## DIRECTIONS FOR THIS TASK
Say how many of the lines below contain the word "useState"; nothing else belongs in the answer.

## Stored entries
BEGIN

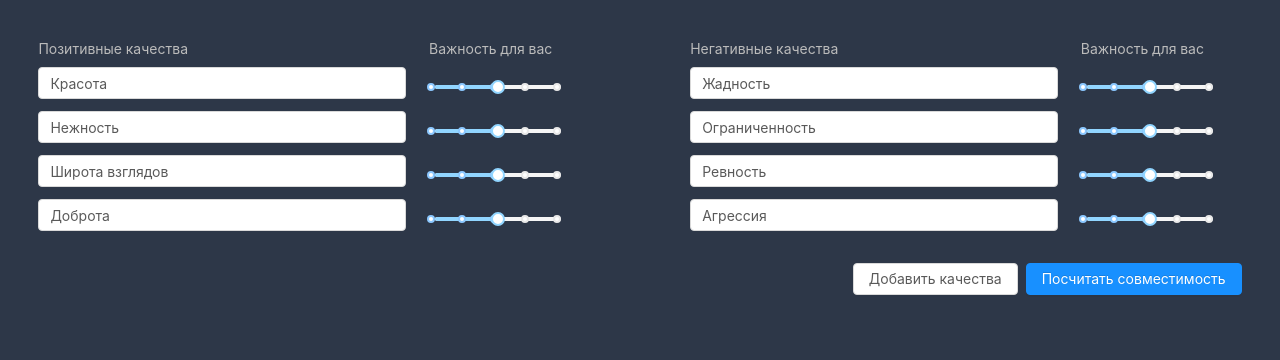
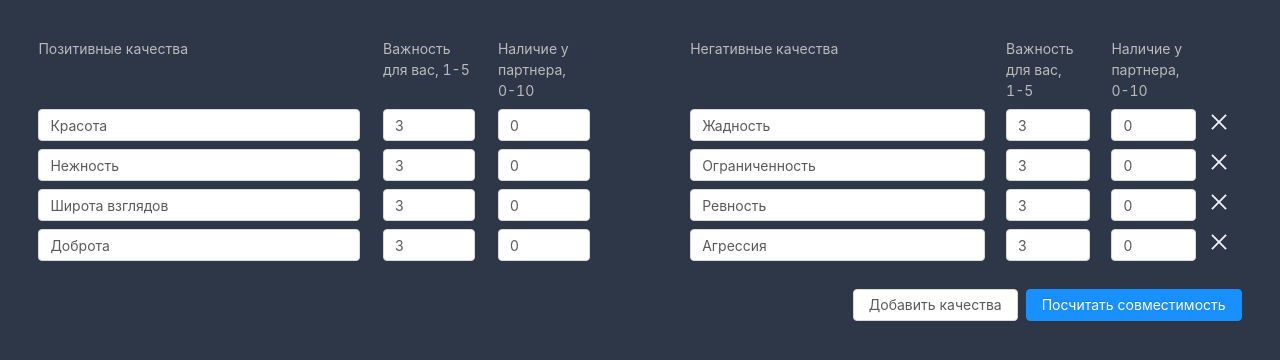
Before and after one commit to dospolov-archive/fit-test, a React (Create React App) app: page / in a window 1280 px wide. Shown: the top 360 px of the page. Built offline with nearby package versions, Linux system fonts and the light colour scheme.

Commit message:
PRESENCE

```diff
--- a/package.json
+++ b/package.json
@@ -31,7 +31,7 @@
   "devDependencies": {
     "@babel/helper-call-delegate": "^7.12.1",
     "babel-plugin-import": "^1.13.1",
-    "eslint-config-prettier": "^6.14.0",
+    "eslint-config-prettier": "^6.15.0",
     "eslint-plugin-prettier": "^3.1.4",
     "prettier": "^2.1.2"
   }
--- a/src/Form/Form.js
+++ b/src/Form/Form.js
@@ -1,43 +1,50 @@
 import React, { useState } from 'react'
-import { Input, Row, Col, Button, Slider } from 'antd'
+import { Input, Row, Col, Button, InputNumber } from 'antd'
+import { CloseOutlined } from '@ant-design/icons'
 import Chart from '../Chart'
 
-const SLIDER_DOTS = 5
+const WEIGHT_MIN = 1
+const WEIGHT_MAX = 5
+const PRESENCE_MIN = 0
+const PRESENCE_MAX = 10
 
 const Form = () => {
   const [rows, updateRows] = useState([
     {
-      positive: { title: 'Красота', weight: 3 },
-      negative: { title: 'Жадность', weight: 3 }
+      positive: { title: 'Красота', weight: 3, presence: 0 },
+      negative: { title: 'Жадность', weight: 3, presence: 0 }
     },
     {
-      positive: { title: 'Нежность', weight: 3 },
-      negative: { title: 'Ограниченность', weight: 3 }
+      positive: { title: 'Нежность', weight: 3, presence: 0 },
+      negative: { title: 'Ограниченность', weight: 3, presence: 0 }
     },
     {
-      positive: { title: 'Широта взглядов', weight: 3 },
-      negative: { title: 'Ревность', weight: 3 }
+      positive: { title: 'Широта взглядов', weight: 3, presence: 0 },
+      negative: { title: 'Ревность', weight: 3, presence: 0 }
     },
     {
-      positive: { title: 'Доброта', weight: 3 },
-      negative: { title: 'Агрессия', weight: 3 }
+      positive: { title: 'Доброта', weight: 3, presence: 0 },
+      negative: { title: 'Агрессия', weight: 3, presence: 0 }
     }
   ])
   const [chart, updateChart] = useState({
-    extremum: rows.length * SLIDER_DOTS - rows.length,
+    extremum: rows.length * WEIGHT_MAX - rows.length,
     percent: null
   })
 
   const calculate = () => {
-    const max = rows.length * SLIDER_DOTS - rows.length
+    const max = rows.length * WEIGHT_MAX * PRESENCE_MAX
 
     const total = rows.reduce(
-      (acc, row) => acc - row.negative.weight + row.positive.weight,
+      (acc, row) =>
+        acc -
+        row.negative.weight * row.negative.presence +
+        row.positive.weight * row.positive.presence,
       0
     )
 
     updateChart({
-      extremum: rows.length * SLIDER_DOTS - rows.length,
+      extremum: rows.length * WEIGHT_MAX * PRESENCE_MAX,
       percent: ((max + total) / (max * 2)) * 100
     })
   }
@@ -45,15 +52,23 @@ const Form = () => {
   const addRow = () => {
     updateChart(prevChart => ({
       ...prevChart,
-      extremum: (rows.length + 1) * SLIDER_DOTS - rows.length - 1
+      extremum: (rows.length + 1) * WEIGHT_MAX * PRESENCE_MAX
     }))
     updateRows(prevRows => [
       ...prevRows,
       {
-        positive: { title: '', weight: 3 },
-        negative: { title: '', weight: 3 }
+        positive: { title: '', weight: 3, presence: 0 },
+        negative: { title: '', weight: 3, presence: 0 }
       }
     ])
+  }
+
+  const deleteRow = removeIndex => {
+    updateChart(prevChart => ({
+      ...prevChart,
+      extremum: (rows.length - 1) * WEIGHT_MAX * PRESENCE_MAX
+    }))
+    updateRows(prevRows => prevRows.filter((_, i) => i !== removeIndex))
   }
 
   const updateRowField = (rowIndex, updatedField, qualityType) =>
@@ -74,72 +89,89 @@ const Form = () => {
   return (
     <div>
       <Row>
-        <Col span={11}>
+        {['positive', 'negative'].map(characteristic => (
+          <Col
+            span={11}
+            key={characteristic}
+            offset={characteristic === 'positive' ? 0 : 2}
+          >
             <Row className="mb-2">
-            <Col span={16}>
-              <h2>Позитивные качества</h2>
+              <Col span={characteristic === 'positive' ? 24 : 22}>
+                <Row>
+                  <Col span={14}>
+                    <h2>
+                      {characteristic === 'positive' ? 'Позитивные' : 'Негативные'}{' '}
+                      качества
+                    </h2>
                   </Col>
-            <Col span={6} offset={1}>
-              <h2>Важность для вас</h2>
+                  <Col span={4} offset={1}>
+                    <h2>
+                      Важность для вас,{' '}
+                      <span className="whitespace-pre">
+                        {WEIGHT_MIN}-{WEIGHT_MAX}
+                      </span>
+                    </h2>
+                  </Col>
+                  <Col span={4} offset={1}>
+                    <h2>
+                      Наличие у партнера,{' '}
+                      <span className="whitespace-pre">
+                        {PRESENCE_MIN}-{PRESENCE_MAX}
+                      </span>
+                    </h2>
+                  </Col>
+                </Row>
               </Col>
             </Row>
 
-          {rows.map(({ positive: { title, weight } }, i) => (
+            {rows.map(({ [characteristic]: { title, weight, presence } }, i) => (
               <Row key={i} className="mb-2">
-              <Col span={16}>
+                <Col span={characteristic === 'positive' ? 24 : 22}>
+                  <Row>
+                    <Col span={14}>
                       <Input
                         value={title}
                         placeholder="Что-то хорошее"
                         onChange={({ target: { value } }) =>
-                    updateRowField(i, { title: value }, 'positive')
+                          updateRowField(i, { title: value }, characteristic)
                         }
                       />
                     </Col>
-              <Col span={6} offset={1}>
-                <Slider
+                    <Col span={4} offset={1}>
+                      <InputNumber
                         value={weight}
-                  dots={true}
-                  min={1}
-                  max={SLIDER_DOTS}
-                  onChange={value => updateRowField(i, { weight: value }, 'positive')}
+                        className="w-full"
+                        min={WEIGHT_MIN}
+                        max={WEIGHT_MAX}
+                        step={1}
+                        onChange={value =>
+                          updateRowField(i, { weight: value }, characteristic)
+                        }
+                      />
+                    </Col>
+                    <Col span={4} offset={1}>
+                      <InputNumber
+                        value={presence}
+                        className="w-full"
+                        min={PRESENCE_MIN}
+                        max={PRESENCE_MAX}
+                        step={1}
+                        onChange={value =>
+                          updateRowField(i, { presence: value }, characteristic)
+                        }
                       />
                     </Col>
                   </Row>
-          ))}
                 </Col>
-        <Col span={11} offset={2}>
-          <Row className="mb-2">
-            <Col span={16}>
-              <h2>Негативные качества</h2>
+                {characteristic === 'negative' && (
+                  <Col span={2} className="text-center">
+                    <CloseOutlined className="text-xl" onClick={() => deleteRow(i)} />
                   </Col>
-            <Col span={6} offset={1}>
-              <h2>Важность для вас</h2>
-            </Col>
-          </Row>
-
-          {rows.map(({ negative: { title, weight } }, i) => (
-            <Row key={i} className="mb-2">
-              <Col span={16}>
-                <Input
-                  value={title}
-                  placeholder="Что-то плохое"
-                  onChange={({ target: { value } }) =>
-                    updateRowField(i, { title: value }, 'negative')
-                  }
-                />
-              </Col>
-              <Col span={6} offset={1}>
-                <Slider
-                  value={weight}
-                  dots={true}
-                  min={1}
-                  max={SLIDER_DOTS}
-                  onChange={value => updateRowField(i, { weight: value }, 'negative')}
-                />
-              </Col>
+                )}
               </Row>
             ))}
           </Col>
+        ))}
       </Row>
       <div className="text-right mt-5">
         <Button onClick={addRow}>Добавить качества</Button>
```
Also changed, not shown: 1 other file (tests, documents, lock files or other folders). Lines whose indentation alone changed are shown as unchanged.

END

## TASK RESULT
3